Goal setting and time management go hand in hand, so how can you make sure your goal setting is effective, and your time management is successful?

How do you set goals? Are you a Grant Cardone goal setter — setting big goals and taking massive action, or do you set S.M.A.R.T goals, making them all manageable and realistic? With so many different theories out there about which goals you should be setting, and how you should be going about it, it’s easy to lose track of why we set goals in the first place. We set goals to get more done, in less time. Essentially, goals are the foundation for time management — whether it’s managing a busy week, or achieving a five year plan.

Today, we’re going back to basics and talking about how to set goals for your work day, that you can track in a specific, measurable way. This is the first part of a comprehensive set of articles about time management. By the end of the month, you’ll be tracking your time like a pro.

Why Should I Track My Time?

The first step in goal setting is working out how you’re currently spending your days, and then how you want to spend your days. Tracking time for client work is a no-brainer, but what about the time you don’t spend working? Are you paying attention to those hours, or are you losing time that could be used to achieve your goals? For instance, let’s look at the reasons for tracking your work:

  • The most obvious reason is to track billable hours. If you invoice your time per hour, it’s obvious that you need to know how many hours to invoice!
  • When billing hourly, you need to track your time as accurately as possible, probably down to the minute.
  • Time tracking helps you stay close to an hourly rate goal and avoids your projects’ workloads getting out of whack.
  • This also helps with accountability: If your client wants a proof of your effort, you have a timesheet to present.
  • To improve your productivity. You can’t improve what you don’t measure, after all!
  • Knowing where you spent your time is crucial to finding and eliminating time sinks.

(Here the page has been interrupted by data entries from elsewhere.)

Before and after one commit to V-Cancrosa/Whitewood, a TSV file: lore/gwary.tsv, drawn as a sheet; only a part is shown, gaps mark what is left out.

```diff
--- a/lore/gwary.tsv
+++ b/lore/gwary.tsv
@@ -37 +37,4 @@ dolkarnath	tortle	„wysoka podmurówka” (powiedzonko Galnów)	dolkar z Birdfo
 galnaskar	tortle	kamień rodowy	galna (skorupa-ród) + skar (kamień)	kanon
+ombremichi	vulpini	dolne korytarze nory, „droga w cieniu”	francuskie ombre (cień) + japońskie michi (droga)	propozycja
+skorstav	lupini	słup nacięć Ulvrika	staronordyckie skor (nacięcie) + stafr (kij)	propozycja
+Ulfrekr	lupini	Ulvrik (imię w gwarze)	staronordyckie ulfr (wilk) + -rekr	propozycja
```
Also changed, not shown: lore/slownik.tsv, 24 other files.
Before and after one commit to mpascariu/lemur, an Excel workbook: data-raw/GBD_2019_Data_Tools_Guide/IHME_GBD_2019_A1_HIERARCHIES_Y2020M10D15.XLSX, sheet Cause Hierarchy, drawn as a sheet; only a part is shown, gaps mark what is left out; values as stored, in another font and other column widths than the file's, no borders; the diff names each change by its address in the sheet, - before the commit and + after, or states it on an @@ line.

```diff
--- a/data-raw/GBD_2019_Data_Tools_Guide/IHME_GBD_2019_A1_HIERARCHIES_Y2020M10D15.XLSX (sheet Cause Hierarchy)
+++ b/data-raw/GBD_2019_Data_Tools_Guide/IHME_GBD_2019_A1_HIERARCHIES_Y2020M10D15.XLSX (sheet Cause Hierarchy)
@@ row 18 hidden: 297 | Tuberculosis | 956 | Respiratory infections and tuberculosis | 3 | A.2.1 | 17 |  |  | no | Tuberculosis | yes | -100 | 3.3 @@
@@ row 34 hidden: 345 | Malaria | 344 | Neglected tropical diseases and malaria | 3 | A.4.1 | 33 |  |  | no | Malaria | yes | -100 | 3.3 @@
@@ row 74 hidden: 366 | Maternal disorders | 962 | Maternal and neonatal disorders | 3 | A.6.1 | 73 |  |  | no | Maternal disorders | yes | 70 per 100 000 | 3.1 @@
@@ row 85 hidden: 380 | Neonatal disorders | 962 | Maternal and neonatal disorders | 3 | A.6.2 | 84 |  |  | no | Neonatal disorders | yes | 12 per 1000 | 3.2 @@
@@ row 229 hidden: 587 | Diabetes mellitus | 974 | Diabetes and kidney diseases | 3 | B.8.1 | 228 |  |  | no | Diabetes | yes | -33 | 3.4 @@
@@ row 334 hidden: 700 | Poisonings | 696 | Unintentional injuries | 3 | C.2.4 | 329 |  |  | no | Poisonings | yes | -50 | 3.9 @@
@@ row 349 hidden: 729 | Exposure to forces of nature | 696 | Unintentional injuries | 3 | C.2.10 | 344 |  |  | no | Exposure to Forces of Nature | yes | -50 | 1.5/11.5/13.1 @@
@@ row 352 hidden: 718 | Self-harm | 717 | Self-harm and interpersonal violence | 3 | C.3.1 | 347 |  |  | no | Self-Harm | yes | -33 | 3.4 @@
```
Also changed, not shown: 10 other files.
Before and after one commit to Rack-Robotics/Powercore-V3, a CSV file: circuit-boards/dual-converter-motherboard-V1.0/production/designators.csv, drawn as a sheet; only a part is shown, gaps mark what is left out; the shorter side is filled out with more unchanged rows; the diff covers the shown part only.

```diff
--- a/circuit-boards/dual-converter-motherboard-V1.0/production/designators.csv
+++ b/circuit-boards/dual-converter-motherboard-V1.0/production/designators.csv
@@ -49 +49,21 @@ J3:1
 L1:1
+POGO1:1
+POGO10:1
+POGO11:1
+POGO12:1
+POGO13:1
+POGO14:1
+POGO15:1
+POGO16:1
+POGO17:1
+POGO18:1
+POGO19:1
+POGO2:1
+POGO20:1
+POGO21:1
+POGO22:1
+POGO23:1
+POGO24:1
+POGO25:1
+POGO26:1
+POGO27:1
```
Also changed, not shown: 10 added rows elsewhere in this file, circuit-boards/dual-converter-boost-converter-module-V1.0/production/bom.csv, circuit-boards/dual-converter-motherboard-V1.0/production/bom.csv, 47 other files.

What if you don’t work by billable hours? If you manage a team, you can use time tracking to work out which tasks you should be delegating, or what you should be making a priority. Are you working on low value activities too much? Or spending too much time working, and not enough time on personal development? Let’s take a look at how to find out.

Escape the Time Scarcity Mindset

We now know why we’re tracking time, but what should we be tracking? If you’re reading this, you probably don’t have a 9-5 desk job, meaning your time is more fluid. You might find that you’re overworking, or underworking. More than likely, you’re in a time scarcity mindset. Have you found yourself saying “I don’t have time” when in reality, you’re struggling to clock five hours of work a day?

When you start tracking, don’t just track work hours, track from when you wake to when you sleep, seven days a week. It’s worth being honest about it, too, which is where an app like Timing can help. You may have said that that hour was for researching a project, but how much time was really spent reading news articles and browsing social media? Automated time tracking can be a saviour for effective time management, as it shows you what you were really doing. It may seem like you don’t have time to devote so much time to time tracking, but you’ll soon find it frees up more time that it takes.

Taylor Pearson went to extreme levels to track his time, as outlined in this article. He found that it brought him much more happiness, as he was finding out what he was spending time on that he didn’t enjoy, that wasn’t profitable for him, and that ultimately could be delegated. If you’re tracking everything so that you have knowledge of your “quantified self”, then it’s important to know how you’re spending every waking moment.

So… How Do I Turn This Knowledge Into Effective Goals?

Once you have a clear idea about how you’re spending your time, use it to your advantage to set effective goals, rather than goals for goal setting’s sake. The best practice for tracking time is to write down what you were doing the moment you finish doing it, that way there’s no searching in your mind for details when you’re trying to fill in your day later. An app like Timing will remind you to log time when you’ve been away from your laptop, so you have less chance of forgetting.

Once you have a clear idea of how you’ve been spending your days, you can set goals and structure your days. Less time doing something? More time? Getting up earlier or later? The beauty of setting your goals after tracking your days is that they’ll be formed from things you’re already doing, which means you’re more likely to be able to achieve them.

Time to Take Action

You should now have a good idea of how to track your time, and why. But let’s break it down one stage further. We’ve forgotten that tracking your time isn’t just a way to create goals: it’s your first goal. You keep goals when you have a clear motive for doing so, so take a moment now to think about:

  • Why do I want to track time?
  • What kind of events do I need to track? What information will I record?
  • When will I track them?

Then, grab a piece of paper and write down a short paragraph like this:

‘I want to improve my time tracking in order to … . To accomplish this, I will track … (the events and details you want to track) as they occur and review them daily.’

Don’t underestimate this step, as people who write down their goals are far likelier to follow through with them than those who don’t. It creates both clarity in your mind, and a sense of commitment. As was mentioned earlier, this is the first in a series of articles about time management and time tracking skills, so next week we’ll be looking at achieving structure in your day. By then, you’ll hopefully have a better idea of your current time management skills, and where they need improvement.

Can’t wait to get started organizing your day? You can learn more about Timing here.